The cause of mediation was considerably advanced by the Declaration of Paris of 1856. The plenipotentiaries of Great Britain, France, Austria, Russia, Sardinia and Turkey recorded in a protocol, at the instance of Lord Clarendon, their joint wish that “ states between which any misunderstanding might arise should, before appealing to arms, have recourse so far as circumstances might allow (en tant que les circonstances l'admettraient) to the good offices of a friendly power.” Article 8 of the Treaty of Paris, concluded in the same year, stipulated that “if there should arise between the Sublime Porte and one or more of the other signing powers any misunderstanding which might endanger the maintenance of their relations, the Porte and each of such powers, before having recourse to the use of force, shall afford the other contracting parties the opportunity of preventing such as extremity, by means of mediation.” These precedents (in which it will be seen that “good offices” and “mediation” are used interchangeably) were followed in the general act agreed to at the Conference held at Berlin in 1884-1885 the object of which was to secure religious and commercial liberty and to limit warlike operations in the Congo basin.
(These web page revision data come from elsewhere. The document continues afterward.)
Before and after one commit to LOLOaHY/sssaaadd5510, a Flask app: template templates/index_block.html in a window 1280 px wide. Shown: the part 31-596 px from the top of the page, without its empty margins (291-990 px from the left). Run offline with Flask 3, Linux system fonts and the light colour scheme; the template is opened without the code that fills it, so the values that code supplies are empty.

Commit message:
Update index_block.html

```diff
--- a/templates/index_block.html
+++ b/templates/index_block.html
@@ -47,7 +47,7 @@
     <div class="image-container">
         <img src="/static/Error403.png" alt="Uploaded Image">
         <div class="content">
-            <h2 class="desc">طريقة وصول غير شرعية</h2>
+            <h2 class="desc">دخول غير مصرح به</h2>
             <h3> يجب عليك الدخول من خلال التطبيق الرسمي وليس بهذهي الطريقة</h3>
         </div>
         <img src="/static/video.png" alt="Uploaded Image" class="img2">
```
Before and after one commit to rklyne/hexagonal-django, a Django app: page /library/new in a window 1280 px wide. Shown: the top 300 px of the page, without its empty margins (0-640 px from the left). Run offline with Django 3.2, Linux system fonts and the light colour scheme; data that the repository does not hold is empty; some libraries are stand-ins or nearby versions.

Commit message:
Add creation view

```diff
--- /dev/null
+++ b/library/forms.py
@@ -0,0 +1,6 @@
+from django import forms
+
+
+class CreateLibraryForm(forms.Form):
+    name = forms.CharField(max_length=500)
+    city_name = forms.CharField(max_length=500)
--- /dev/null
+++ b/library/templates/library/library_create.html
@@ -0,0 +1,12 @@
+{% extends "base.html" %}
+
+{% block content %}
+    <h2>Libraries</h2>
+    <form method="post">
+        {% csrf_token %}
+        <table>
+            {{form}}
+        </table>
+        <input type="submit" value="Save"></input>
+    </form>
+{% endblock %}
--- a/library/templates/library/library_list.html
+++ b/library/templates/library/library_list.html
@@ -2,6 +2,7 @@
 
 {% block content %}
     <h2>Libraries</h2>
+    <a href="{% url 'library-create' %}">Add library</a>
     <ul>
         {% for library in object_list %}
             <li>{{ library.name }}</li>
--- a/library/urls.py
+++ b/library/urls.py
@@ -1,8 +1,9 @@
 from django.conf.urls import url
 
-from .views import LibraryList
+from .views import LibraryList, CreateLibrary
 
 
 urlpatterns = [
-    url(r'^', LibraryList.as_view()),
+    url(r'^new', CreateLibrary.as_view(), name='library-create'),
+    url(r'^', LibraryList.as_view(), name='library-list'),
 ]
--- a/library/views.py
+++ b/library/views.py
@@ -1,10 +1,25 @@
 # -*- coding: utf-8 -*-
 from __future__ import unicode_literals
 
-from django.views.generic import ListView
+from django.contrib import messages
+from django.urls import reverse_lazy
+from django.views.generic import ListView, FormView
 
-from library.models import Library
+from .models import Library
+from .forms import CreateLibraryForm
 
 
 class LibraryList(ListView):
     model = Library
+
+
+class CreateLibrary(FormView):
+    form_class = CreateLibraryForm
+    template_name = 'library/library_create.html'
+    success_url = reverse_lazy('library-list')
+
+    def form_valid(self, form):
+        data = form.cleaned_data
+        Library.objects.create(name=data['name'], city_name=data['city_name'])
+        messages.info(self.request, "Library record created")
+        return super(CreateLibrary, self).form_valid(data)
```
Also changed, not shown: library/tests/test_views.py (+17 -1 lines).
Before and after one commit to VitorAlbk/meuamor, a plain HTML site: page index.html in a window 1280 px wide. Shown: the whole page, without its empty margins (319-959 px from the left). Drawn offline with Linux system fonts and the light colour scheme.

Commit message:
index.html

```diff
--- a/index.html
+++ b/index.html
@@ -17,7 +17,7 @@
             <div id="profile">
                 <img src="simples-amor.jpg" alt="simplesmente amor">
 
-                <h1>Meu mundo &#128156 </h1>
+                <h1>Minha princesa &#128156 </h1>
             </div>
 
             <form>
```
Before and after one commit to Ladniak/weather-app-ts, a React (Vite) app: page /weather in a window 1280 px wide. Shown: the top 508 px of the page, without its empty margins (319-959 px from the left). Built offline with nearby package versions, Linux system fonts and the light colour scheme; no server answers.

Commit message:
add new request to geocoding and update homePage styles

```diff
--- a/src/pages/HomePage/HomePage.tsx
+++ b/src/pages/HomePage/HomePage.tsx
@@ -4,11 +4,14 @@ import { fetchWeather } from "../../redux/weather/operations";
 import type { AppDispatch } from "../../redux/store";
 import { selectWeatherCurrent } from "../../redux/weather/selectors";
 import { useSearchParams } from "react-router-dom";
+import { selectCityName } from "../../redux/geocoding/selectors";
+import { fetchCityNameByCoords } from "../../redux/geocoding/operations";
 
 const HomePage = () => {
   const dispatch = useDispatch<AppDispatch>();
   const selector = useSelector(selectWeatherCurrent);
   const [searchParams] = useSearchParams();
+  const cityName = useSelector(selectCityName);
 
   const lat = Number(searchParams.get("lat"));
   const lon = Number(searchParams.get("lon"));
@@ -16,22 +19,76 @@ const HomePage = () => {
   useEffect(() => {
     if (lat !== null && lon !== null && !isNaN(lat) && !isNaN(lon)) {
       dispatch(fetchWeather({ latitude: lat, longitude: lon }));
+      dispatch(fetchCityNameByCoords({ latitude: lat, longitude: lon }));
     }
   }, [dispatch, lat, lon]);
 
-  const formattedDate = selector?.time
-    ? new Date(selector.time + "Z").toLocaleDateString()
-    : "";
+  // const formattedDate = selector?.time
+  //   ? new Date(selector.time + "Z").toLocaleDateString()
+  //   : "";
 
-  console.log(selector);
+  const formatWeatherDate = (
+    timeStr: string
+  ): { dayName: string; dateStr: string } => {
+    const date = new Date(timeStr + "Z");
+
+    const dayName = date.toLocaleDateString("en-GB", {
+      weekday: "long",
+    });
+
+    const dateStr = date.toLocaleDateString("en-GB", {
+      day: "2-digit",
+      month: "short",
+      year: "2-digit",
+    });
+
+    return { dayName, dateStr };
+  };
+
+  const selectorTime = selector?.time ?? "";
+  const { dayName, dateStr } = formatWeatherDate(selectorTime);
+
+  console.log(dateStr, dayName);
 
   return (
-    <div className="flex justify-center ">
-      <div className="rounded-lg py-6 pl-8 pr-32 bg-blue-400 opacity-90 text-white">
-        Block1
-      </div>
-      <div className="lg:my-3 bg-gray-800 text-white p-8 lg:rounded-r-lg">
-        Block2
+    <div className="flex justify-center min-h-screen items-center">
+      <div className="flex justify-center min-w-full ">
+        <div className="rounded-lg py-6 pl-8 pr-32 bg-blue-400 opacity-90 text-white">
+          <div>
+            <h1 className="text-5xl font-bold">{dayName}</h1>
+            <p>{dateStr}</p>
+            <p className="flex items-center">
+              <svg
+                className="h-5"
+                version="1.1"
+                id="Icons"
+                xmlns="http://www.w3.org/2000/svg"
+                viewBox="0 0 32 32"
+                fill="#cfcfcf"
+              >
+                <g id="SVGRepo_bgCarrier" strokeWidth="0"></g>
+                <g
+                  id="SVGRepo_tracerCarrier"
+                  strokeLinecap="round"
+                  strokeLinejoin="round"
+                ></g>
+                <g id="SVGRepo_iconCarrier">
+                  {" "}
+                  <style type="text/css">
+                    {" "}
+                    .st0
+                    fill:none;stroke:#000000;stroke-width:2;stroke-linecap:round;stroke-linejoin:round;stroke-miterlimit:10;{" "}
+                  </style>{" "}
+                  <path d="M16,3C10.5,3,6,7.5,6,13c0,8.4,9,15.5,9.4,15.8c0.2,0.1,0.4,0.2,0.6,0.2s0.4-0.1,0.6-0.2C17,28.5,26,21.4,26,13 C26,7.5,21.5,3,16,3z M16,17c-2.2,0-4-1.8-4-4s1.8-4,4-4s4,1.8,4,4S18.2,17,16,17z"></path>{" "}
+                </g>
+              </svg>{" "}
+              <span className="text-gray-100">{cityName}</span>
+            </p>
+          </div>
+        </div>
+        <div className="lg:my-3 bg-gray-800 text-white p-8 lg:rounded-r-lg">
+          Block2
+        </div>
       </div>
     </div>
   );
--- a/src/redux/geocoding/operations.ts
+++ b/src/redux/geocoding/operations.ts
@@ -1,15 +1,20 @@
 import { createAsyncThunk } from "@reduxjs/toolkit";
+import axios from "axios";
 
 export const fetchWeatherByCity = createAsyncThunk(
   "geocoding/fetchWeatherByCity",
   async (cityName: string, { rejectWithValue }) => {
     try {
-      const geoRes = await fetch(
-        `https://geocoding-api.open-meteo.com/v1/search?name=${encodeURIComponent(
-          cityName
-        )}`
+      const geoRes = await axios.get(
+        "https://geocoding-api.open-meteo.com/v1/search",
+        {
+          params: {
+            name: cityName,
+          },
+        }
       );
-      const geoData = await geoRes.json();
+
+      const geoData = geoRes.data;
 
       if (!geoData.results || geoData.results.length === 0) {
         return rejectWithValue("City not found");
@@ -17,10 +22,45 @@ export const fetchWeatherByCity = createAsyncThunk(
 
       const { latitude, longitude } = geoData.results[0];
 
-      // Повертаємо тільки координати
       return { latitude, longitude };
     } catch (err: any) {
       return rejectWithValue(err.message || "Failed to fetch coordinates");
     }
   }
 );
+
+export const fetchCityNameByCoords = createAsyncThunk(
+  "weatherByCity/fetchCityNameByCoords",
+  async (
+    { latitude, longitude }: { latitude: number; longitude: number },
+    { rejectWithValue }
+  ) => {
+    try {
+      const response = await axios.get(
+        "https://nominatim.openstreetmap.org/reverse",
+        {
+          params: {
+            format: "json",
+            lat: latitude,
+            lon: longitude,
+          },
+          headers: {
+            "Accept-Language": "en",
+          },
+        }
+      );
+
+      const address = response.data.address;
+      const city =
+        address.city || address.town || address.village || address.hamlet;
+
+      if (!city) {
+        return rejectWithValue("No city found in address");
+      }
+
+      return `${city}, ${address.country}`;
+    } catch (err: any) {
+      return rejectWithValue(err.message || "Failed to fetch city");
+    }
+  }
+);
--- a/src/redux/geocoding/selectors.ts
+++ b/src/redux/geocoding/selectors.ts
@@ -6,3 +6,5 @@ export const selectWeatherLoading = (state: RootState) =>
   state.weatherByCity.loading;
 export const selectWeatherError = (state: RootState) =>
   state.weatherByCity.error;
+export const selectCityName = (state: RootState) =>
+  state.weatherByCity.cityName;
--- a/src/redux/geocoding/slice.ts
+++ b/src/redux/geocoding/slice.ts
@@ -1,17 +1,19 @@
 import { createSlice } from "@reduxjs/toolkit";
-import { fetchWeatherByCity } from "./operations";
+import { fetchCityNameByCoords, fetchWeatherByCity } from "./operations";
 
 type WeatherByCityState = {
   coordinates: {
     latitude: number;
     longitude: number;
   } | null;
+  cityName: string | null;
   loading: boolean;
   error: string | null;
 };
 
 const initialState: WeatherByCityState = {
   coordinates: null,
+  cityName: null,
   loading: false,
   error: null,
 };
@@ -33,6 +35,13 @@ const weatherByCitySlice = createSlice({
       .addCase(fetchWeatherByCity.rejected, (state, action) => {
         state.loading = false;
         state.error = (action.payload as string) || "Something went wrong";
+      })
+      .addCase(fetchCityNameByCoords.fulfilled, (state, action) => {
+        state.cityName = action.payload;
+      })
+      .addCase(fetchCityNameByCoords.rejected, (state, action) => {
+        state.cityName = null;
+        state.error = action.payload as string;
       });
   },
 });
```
A special form of mediation was proposed by a delegate from the United States at the Peace Conference held at the Hague in 1899, and was approved by the representatives of the powers there assembled. The clause in which this proposal was embodied provided in effect that, whenever there is danger of a rupture between two powers, each of them shall choose a third power to which these differences shall be referred, and that, pending such reference, for a period not exceeding thirty days (unless the time is extended by agreement) the powers at issue shall cease to negotiate with each other and leave the dispute entirely in the hands of the mediating powers. The powers thus appealed to occupy a position analogous to that of seconds in a duel, who are authorized to arrange an “affair of honour” between their principals. This novel device has the advantage of toning down, if not of eliminating, personal and national prejudices by which controversy is frequently embittered. It also gets over the difficulty, often met with in arbitration, of choosing a referee satisfactory to both parties. The closer the relations between states become, the more their commercial interests are intertwined, the larger the part which mediation seems destined to play. It is true that states which have accepted the intervention of a mediator remain free to adopt or reject any advice he may give, but the advice of a disinterested power must always add considerable moral weight to the side towards which it inclines.  (M. H. C.)